TO DO: Find each line below where the word "value" occurs, and copy it.

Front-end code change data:
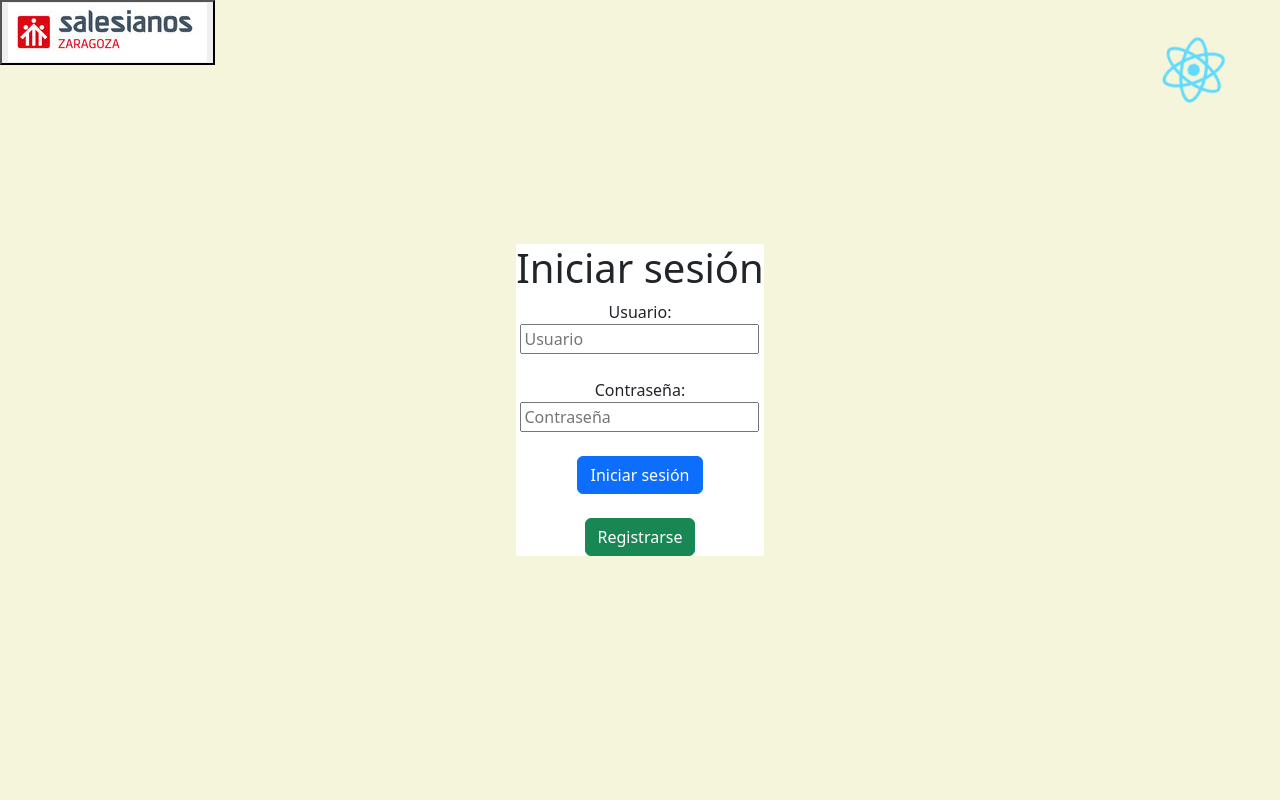
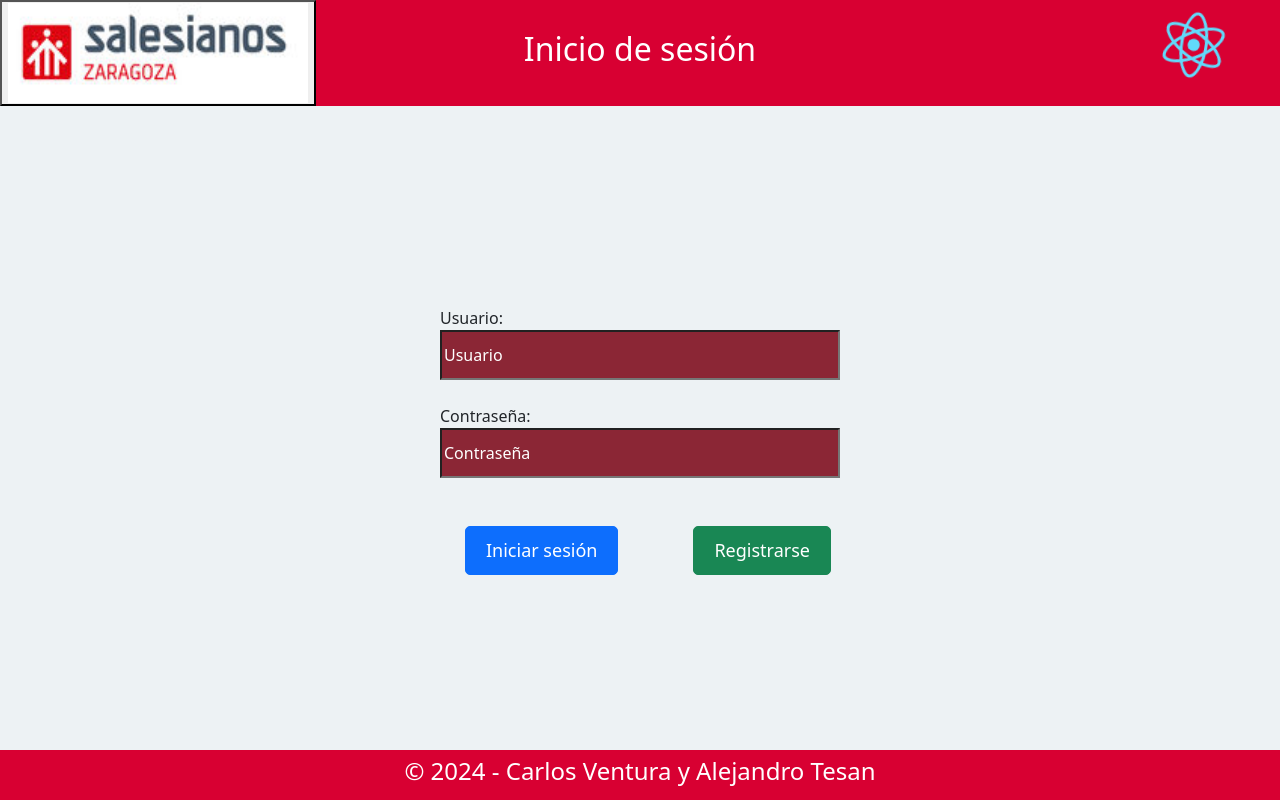
Before and after one commit to SalesianosZaragoza/recuperacion-ddi-losdosmosqueteros-perdimosaltercero, a React (Create React App) app in the folder src/frontend/: page / in a window 1280 px wide. Built offline with nearby package versions, Linux system fonts and the light colour scheme.

Commit message:
Estilos Iniciar sesion y fuera puntos

```diff
--- a/src/frontend/build/index.html
+++ b/src/frontend/build/index.html
@@ -1 +1 @@
-<!doctype html><html lang="en"><head><meta charset="utf-8"/><link rel="icon" href="/favicon2.ico"/><meta name="viewport" content="width=device-width,initial-scale=1"/><meta name="theme-color" content="#000000"/><meta name="description" content="Web site created using create-react-app"/><link rel="apple-touch-icon" href="/logo_salesianos.png"/><link rel="manifest" href="/manifest.json"/><title>Cafeteria Salesianos</title><script defer="defer" src="/static/js/main.5e6a6605.js"></script><link href="/static/css/main.025d780f.css" rel="stylesheet"></head><body><noscript>You need to enable JavaScript to run this app.</noscript><div id="root"></div></body></html>
+<!doctype html><html lang="en"><head><meta charset="utf-8"/><link rel="icon" href="/favicon2.ico"/><meta name="viewport" content="width=device-width,initial-scale=1"/><meta name="theme-color" content="#000000"/><meta name="description" content="Web site created using create-react-app"/><link rel="apple-touch-icon" href="/logo_salesianos.png"/><link rel="manifest" href="/manifest.json"/><title>Cafeteria Salesianos</title><script defer="defer" src="/static/js/main.54ce0b5c.js"></script><link href="/static/css/main.0ec7a736.css" rel="stylesheet"></head><body><noscript>You need to enable JavaScript to run this app.</noscript><div id="root"></div></body></html>
--- a/src/frontend/src/App.css
+++ b/src/frontend/src/App.css
@@ -5,7 +5,7 @@
 .App-logo {
   height: 10vmin; /* Adjust this to change the size of the logo */
   position: absolute;
-  top: 30px;
+  top: 5px;
   right: 30px;
 }
 
@@ -47,7 +47,7 @@
   100% { content: ""; }
 }
 
-h2::after {
+#Puntos::after {
   content: "";
   animation: loadingDots 5s infinite;
 }
@@ -66,3 +66,7 @@
     animation: App-logo-spin infinite 20s linear;
   }
 }
+
+input.white-placeholder::placeholder {
+  color: white !important;
+}
--- a/src/frontend/src/App.js
+++ b/src/frontend/src/App.js
@@ -156,7 +156,7 @@
       <div id="salesianoszgz" style={{ position: 'fixed', top: '0px', left: '0px' }}>
         <a href="https://zaragoza.salesianos.edu/" target="_blank" rel="noopener noreferrer">
           <button id="salesianosButton">
-            <img src="images/salesianoszgz.jpg" alt="Salesianos"/>
+            <img src="images/salesianoszgz.jpg" alt="Salesianos" style={{ width: '300px', height: '100px' }} />
           </button>
         </a>
       </div>
--- a/src/frontend/src/LoginPage.js
+++ b/src/frontend/src/LoginPage.js
@@ -68,13 +68,33 @@
     return <NewUser />; // Render NewUser component if isRegistering is true
   } else {
     return (
-      <div className="App">
+      <div style={{
+        display: 'flex',
+        flexDirection: 'column',
+        height: '100vh'
+      }}>
+        <div style={{
+          display: 'flex',
+          justifyContent: 'center',
+          alignItems: 'center',
+          textAlign: 'center',
+          backgroundColor: '#D80032',
+          width: '100%',
+          height: '106px'
+        }}>
+          <h2 style={{ color: 'white' }}>Inicio de sesión</h2>
+        </div>
         <img src={logo} className="App-logo" alt="logo" onClick={() => setShowPensando(true)} />
-            <div style={{ display: 'flex', justifyContent: 'center', alignItems: 'center', height: '100vh', backgroundColor: 'beige' }}>
+            <div style={{
+              display: 'flex',
+              justifyContent: 'center',
+              alignItems: 'center',
+              backgroundColor: '#EDF2F4',
+              flex: 1}}>
 
-              <form onSubmit={handleSubmit} style={{backgroundColor: 'white'}}>
-              <label><h1>Iniciar sesión</h1></label>
+              <form onSubmit={handleSubmit} style={{backgroundColor: '#EDF2F4', padding: '80px', margin: '80px'}}>
               <br/>
+              <div style={{ textAlign: 'left' }}>
               <label>
                 Usuario:
                 <br/>
@@ -83,6 +103,8 @@
                   value={username}
                   placeholder="Usuario"
                   onChange={(e) => setUsername(e.target.value)}
+                  style={{ backgroundColor: '#8B2635', color: 'white', width: '400px', height: '50px'}}
+                  className="white-placeholder"
                 />
               </label>
                 <br/>
@@ -95,21 +117,33 @@
                     value={pwd}
                     placeholder="Contraseña"
                     onChange={(e) => setPwd(e.target.value)}
+                    style={{ backgroundColor: '#8B2635', color: 'white', width: '400px' , height: '50px'}}
+                    className="white-placeholder"
                   />
               </label>
+              </div>
                 <br/>
                 <br/>
-                <input type="submit" class="btn btn-primary" value="Iniciar sesión" />
-                <br/>
-                <br/>
-                <input type="button" class="btn btn-success" value="Registrarse" onClick={handleRegister} />
+                <input type="submit" class="btn btn-primary" value="Iniciar sesión" style={{ marginLeft: '25px', marginRight: '75px', padding: '10px 20px', fontSize: '18px', borderRadius: '5px' }}/>
+                <input type="button" class="btn btn-success" value="Registrarse" onClick={handleRegister} style={{ padding: '10px 20px', fontSize: '18px', borderRadius: '5px' }}/>
               </form>
               <br/>
+            </div>
+            <div style={{
+              display: 'flex',
+              justifyContent: 'center',
+              alignItems: 'center',
+              textAlign: 'center',
+              backgroundColor: '#D80032',
+              width: '100%',
+              height: '50px'
+            }}>
+              <h4 style={{ color: 'white' }}>© 2024 - Carlos Ventura y Alejandro Tesan</h4>
             </div>
             <div id="salesianoszgz" style={{ position: 'fixed', top: '0px', left: '0px' }}>
               <a href="https://zaragoza.salesianos.edu/" target="_blank" rel="noopener noreferrer">
                 <button id="salesianosButton">
-                  <img src="images/salesianoszgz.jpg" alt="Salesianos"/>
+                  <img src="images/salesianoszgz.jpg" alt="Salesianos" style={{ width: '300px', height: '100px' }} />
                 </button>
               </a>
             </div>
--- a/src/frontend/src/Pensando.js
+++ b/src/frontend/src/Pensando.js
@@ -9,7 +9,7 @@
         <div className="App">
             <header className="App-header">
                 <img src={logo} className="App-logo2" alt="logo" />
-                <h2 style={{ color: 'white', fontSize: '2em', position: 'fixed', top: '60%', left: '25%' }}>Pensando en la siguiente aplicación</h2>
+                <h2 id="Puntos"style={{ color: 'white', fontSize: '2em', position: 'fixed', top: '60%', left: '25%' }}>Pensando en la siguiente aplicación</h2>
             </header>
         </div>
     );
```
Also changed, not shown: src/frontend/build/asset-manifest.json. Lines whose indentation alone changed are shown as unchanged.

EXPECTED ANSWER:
                   value={username}
                   onChange={(e) => setUsername(e.target.value)}
                     value={pwd}
                     onChange={(e) => setPwd(e.target.value)}
-                <input type="submit" class="btn btn-primary" value="Iniciar sesión" />
-                <input type="button" class="btn btn-success" value="Registrarse" onClick={handleRegister} />
+                <input type="submit" class="btn btn-primary" value="Iniciar sesión" style={{ marginLeft: '25px', marginRight: '75px', padding: '10px 20px', fontSize: '18px', borderRadius: '5px' }}/>
+                <input type="button" class="btn btn-success" value="Registrarse" onClick={handleRegister} style={{ padding: '10px 20px', fontSize: '18px', borderRadius: '5px' }}/>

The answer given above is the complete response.